- What you will do:
From the entries below, list each line with "thread".

—————

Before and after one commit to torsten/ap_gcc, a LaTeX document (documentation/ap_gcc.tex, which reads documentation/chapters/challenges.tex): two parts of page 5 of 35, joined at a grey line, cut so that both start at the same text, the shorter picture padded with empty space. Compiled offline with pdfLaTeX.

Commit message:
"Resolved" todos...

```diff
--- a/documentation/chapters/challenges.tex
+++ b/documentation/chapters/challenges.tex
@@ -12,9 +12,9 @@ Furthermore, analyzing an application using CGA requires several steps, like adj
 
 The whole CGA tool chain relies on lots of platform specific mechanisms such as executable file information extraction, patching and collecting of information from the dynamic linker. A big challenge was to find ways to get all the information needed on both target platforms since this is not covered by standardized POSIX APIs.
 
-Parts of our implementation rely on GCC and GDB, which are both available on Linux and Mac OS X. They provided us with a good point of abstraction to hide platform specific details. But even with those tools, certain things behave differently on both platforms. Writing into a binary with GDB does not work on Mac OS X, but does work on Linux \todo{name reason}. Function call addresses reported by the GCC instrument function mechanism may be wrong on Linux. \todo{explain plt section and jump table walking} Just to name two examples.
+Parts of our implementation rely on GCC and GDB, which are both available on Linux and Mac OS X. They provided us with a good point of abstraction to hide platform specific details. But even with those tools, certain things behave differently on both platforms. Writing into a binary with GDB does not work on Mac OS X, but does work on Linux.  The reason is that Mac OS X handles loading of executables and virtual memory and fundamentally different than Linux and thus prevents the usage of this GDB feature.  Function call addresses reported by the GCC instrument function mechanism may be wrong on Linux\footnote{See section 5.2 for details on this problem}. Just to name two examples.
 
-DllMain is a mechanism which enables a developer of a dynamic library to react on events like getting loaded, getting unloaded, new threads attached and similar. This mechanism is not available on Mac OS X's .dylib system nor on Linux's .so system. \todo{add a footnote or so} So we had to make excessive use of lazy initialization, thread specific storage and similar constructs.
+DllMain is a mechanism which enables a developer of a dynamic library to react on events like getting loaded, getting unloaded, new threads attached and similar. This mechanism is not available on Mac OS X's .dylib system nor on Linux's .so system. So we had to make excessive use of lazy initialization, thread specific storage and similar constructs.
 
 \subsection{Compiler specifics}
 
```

—————

- Answer section:
-DllMain is a mechanism which enables a developer of a dynamic library to react on events like getting loaded, getting unloaded, new threads attached and similar. This mechanism is not available on Mac OS X's .dylib system nor on Linux's .so system. \todo{add a footnote or so} So we had to make excessive use of lazy initialization, thread specific storage and similar constructs.
+DllMain is a mechanism which enables a developer of a dynamic library to react on events like getting loaded, getting unloaded, new threads attached and similar. This mechanism is not available on Mac OS X's .dylib system nor on Linux's .so system. So we had to make excessive use of lazy initialization, thread specific storage and similar constructs.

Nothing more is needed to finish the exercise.